> **Work request**: Each line below should be repeated exactly as written, with no pictures carried over.

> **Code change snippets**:
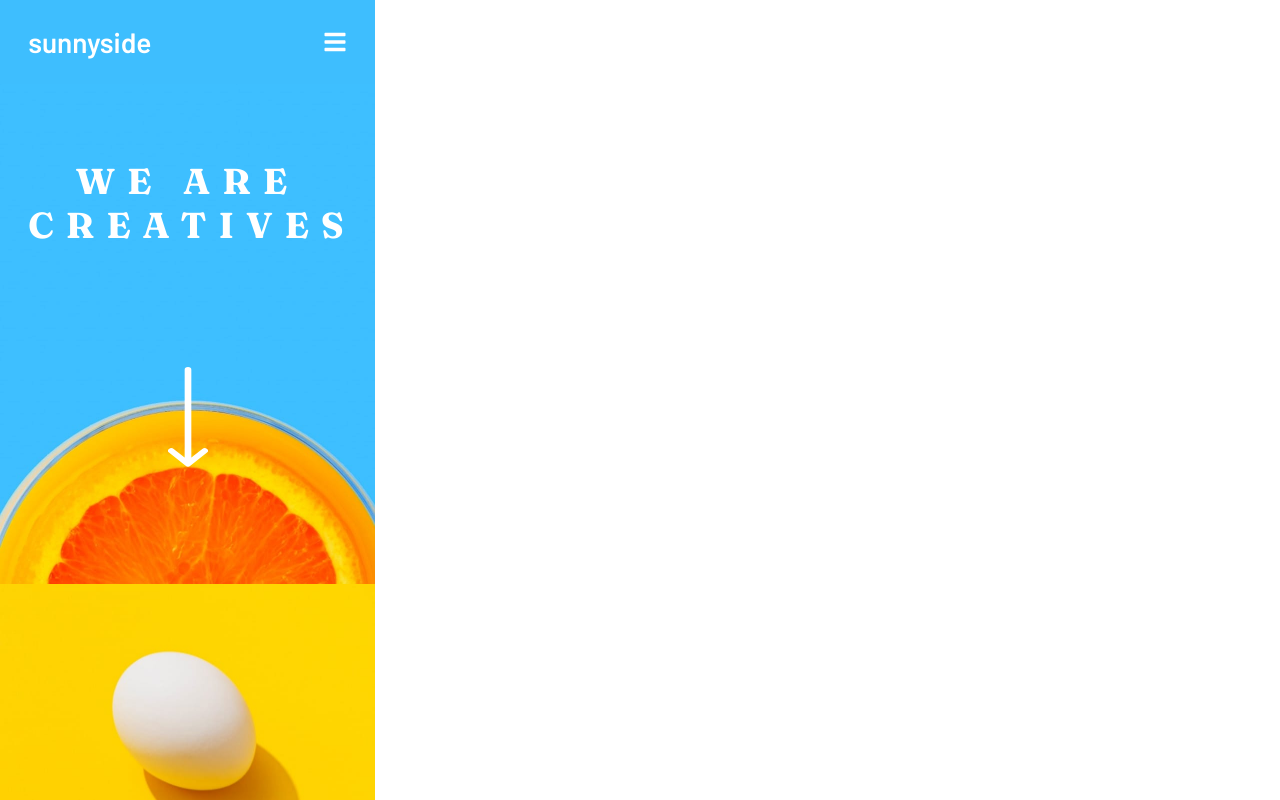
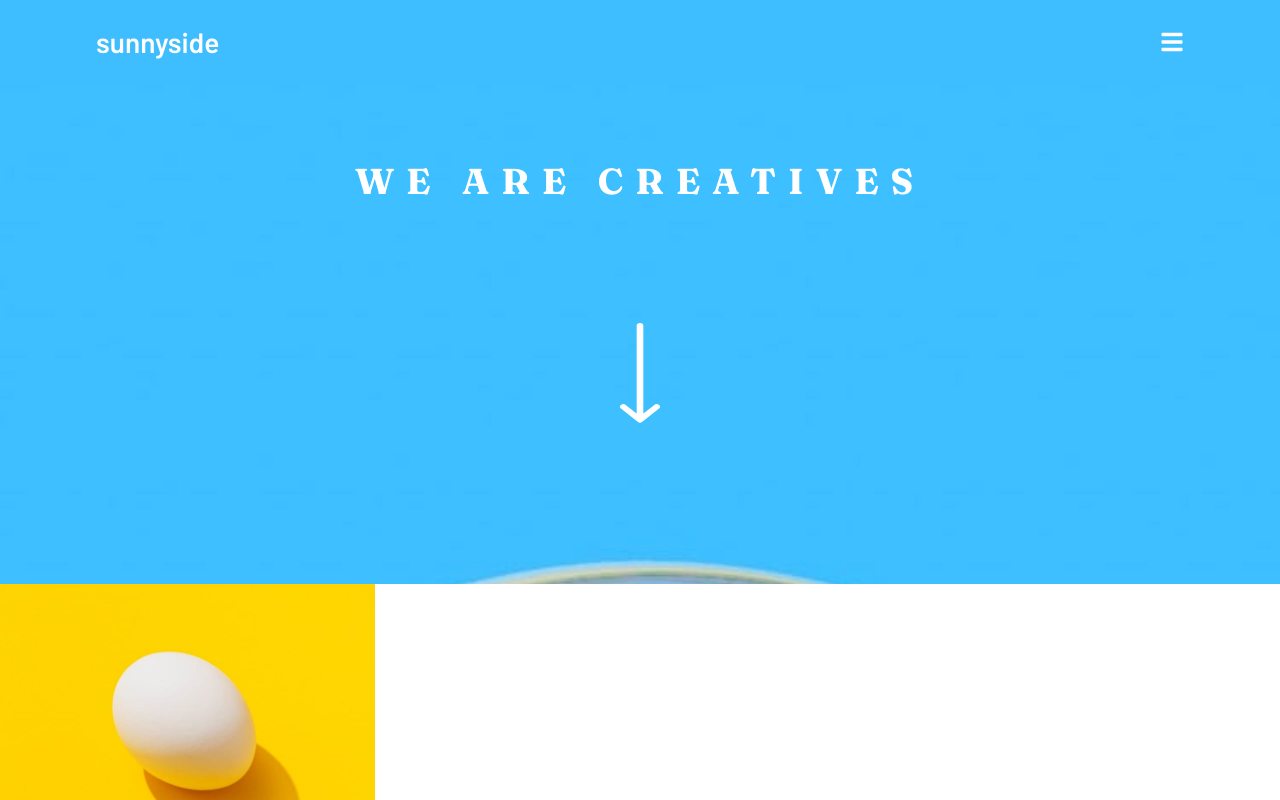
Before and after one commit to joegiuffrida/sunnyside-agency-landing-page, a Next.js app: page / in a window 1280 px wide. Shown: the top 800 px of the page. Built offline with nearby package versions, Linux system fonts and the light colour scheme.

Commit message:
utilizing flex shorthand to set grow to 1 and flex basis to 0

```diff
--- a/components/layout/Layout.module.css
+++ b/components/layout/Layout.module.css
@@ -1,4 +1,6 @@
 .container {
+  display: flex;
+  flex-direction: column;
   padding: 0;
 }
 
@@ -6,8 +8,8 @@
   min-height: 100vh;
   padding: 0;
   margin: 0;
-  /* flex: 1; */
-  display: flex;
-  flex-direction: column;
+  flex: 1;
+  /* display: flex;
+  flex-direction: column; */
   align-items: center;
 }
--- a/components/layout/Nav.module.css
+++ b/components/layout/Nav.module.css
@@ -4,7 +4,8 @@
   padding: 25px 0;
   background-color: hsl(200, 99%, 62%);
   min-width: 320px;
-  max-width: 375px;
+  /* max-width: 375px; */
+  flex: 1;
 }
 
 .navHeader {
--- a/styles/Home.module.css
+++ b/styles/Home.module.css
@@ -38,8 +38,9 @@
   display: flex;
   flex-direction: column;
   align-items: center;
-  max-width: 375px;
+  /* max-width: 375px; */
   min-width: 320px;
+  flex: 1;
   /* height: 500px; */
 }
 
@@ -52,7 +53,7 @@
   background-position: center;
   background-repeat: no-repeat;
   width: 100%;
-  min-width: 320px;
+  /* min-width: 320px; */
   height: 500px;
 }
 
```
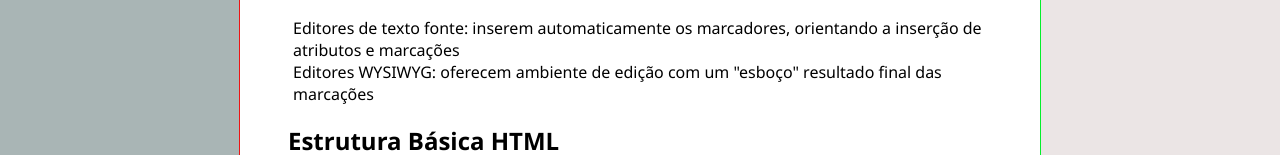
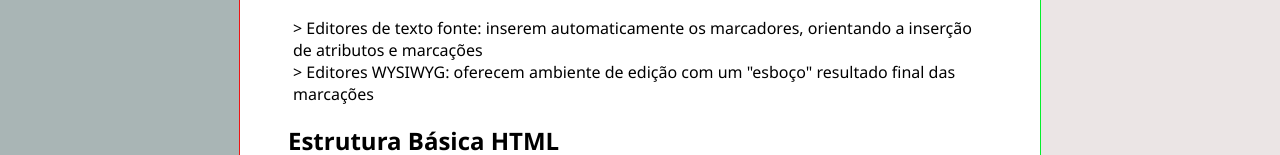
Before and after one commit to WillianGitADS/dio_estudos_web, a plain HTML site: page desafio DIO - Wikipedia/trilha-html-modulo-3-main/index.html in a window 1280 px wide. Shown: the part 2119-2274 px from the top of the page. Drawn offline with Linux system fonts and the light colour scheme.

Commit message:
atulização

```diff
--- a/desafio DIO - Wikipedia/trilha-html-modulo-3-main/index.html
+++ b/desafio DIO - Wikipedia/trilha-html-modulo-3-main/index.html
@@ -176,11 +176,11 @@
         </p>
         <ul>
           <li>
-            Editores de texto fonte: inserem automaticamente os marcadores,
+            > Editores de texto fonte: inserem automaticamente os marcadores,
             orientando a inserção de atributos e marcações
           </li>
           <li>
-            Editores WYSIWYG: oferecem ambiente de edição com um "esboço"
+            > Editores WYSIWYG: oferecem ambiente de edição com um "esboço"
             resultado final das marcações
           </li>
         </ul>
```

> **Task result**:
Before and after one commit to joegiuffrida/sunnyside-agency-landing-page, a Next.js app: page / in a window 1280 px wide. Shown: the top 800 px of the page. Built offline with nearby package versions, Linux system fonts and the light colour scheme.

Commit message:
utilizing flex shorthand to set grow to 1 and flex basis to 0

```diff
--- a/components/layout/Layout.module.css
+++ b/components/layout/Layout.module.css
@@ -1,4 +1,6 @@
 .container {
+  display: flex;
+  flex-direction: column;
   padding: 0;
 }
 
@@ -6,8 +8,8 @@
   min-height: 100vh;
   padding: 0;
   margin: 0;
-  /* flex: 1; */
-  display: flex;
-  flex-direction: column;
+  flex: 1;
+  /* display: flex;
+  flex-direction: column; */
   align-items: center;
 }
--- a/components/layout/Nav.module.css
+++ b/components/layout/Nav.module.css
@@ -4,7 +4,8 @@
   padding: 25px 0;
   background-color: hsl(200, 99%, 62%);
   min-width: 320px;
-  max-width: 375px;
+  /* max-width: 375px; */
+  flex: 1;
 }
 
 .navHeader {
--- a/styles/Home.module.css
+++ b/styles/Home.module.css
@@ -38,8 +38,9 @@
   display: flex;
   flex-direction: column;
   align-items: center;
-  max-width: 375px;
+  /* max-width: 375px; */
   min-width: 320px;
+  flex: 1;
   /* height: 500px; */
 }
 
@@ -52,7 +53,7 @@
   background-position: center;
   background-repeat: no-repeat;
   width: 100%;
-  min-width: 320px;
+  /* min-width: 320px; */
   height: 500px;
 }
 
```
Before and after one commit to WillianGitADS/dio_estudos_web, a plain HTML site: page desafio DIO - Wikipedia/trilha-html-modulo-3-main/index.html in a window 1280 px wide. Shown: the part 2119-2274 px from the top of the page. Drawn offline with Linux system fonts and the light colour scheme.

Commit message:
atulização

```diff
--- a/desafio DIO - Wikipedia/trilha-html-modulo-3-main/index.html
+++ b/desafio DIO - Wikipedia/trilha-html-modulo-3-main/index.html
@@ -176,11 +176,11 @@
         </p>
         <ul>
           <li>
-            Editores de texto fonte: inserem automaticamente os marcadores,
+            > Editores de texto fonte: inserem automaticamente os marcadores,
             orientando a inserção de atributos e marcações
           </li>
           <li>
-            Editores WYSIWYG: oferecem ambiente de edição com um "esboço"
+            > Editores WYSIWYG: oferecem ambiente de edição com um "esboço"
             resultado final das marcações
           </li>
         </ul>
```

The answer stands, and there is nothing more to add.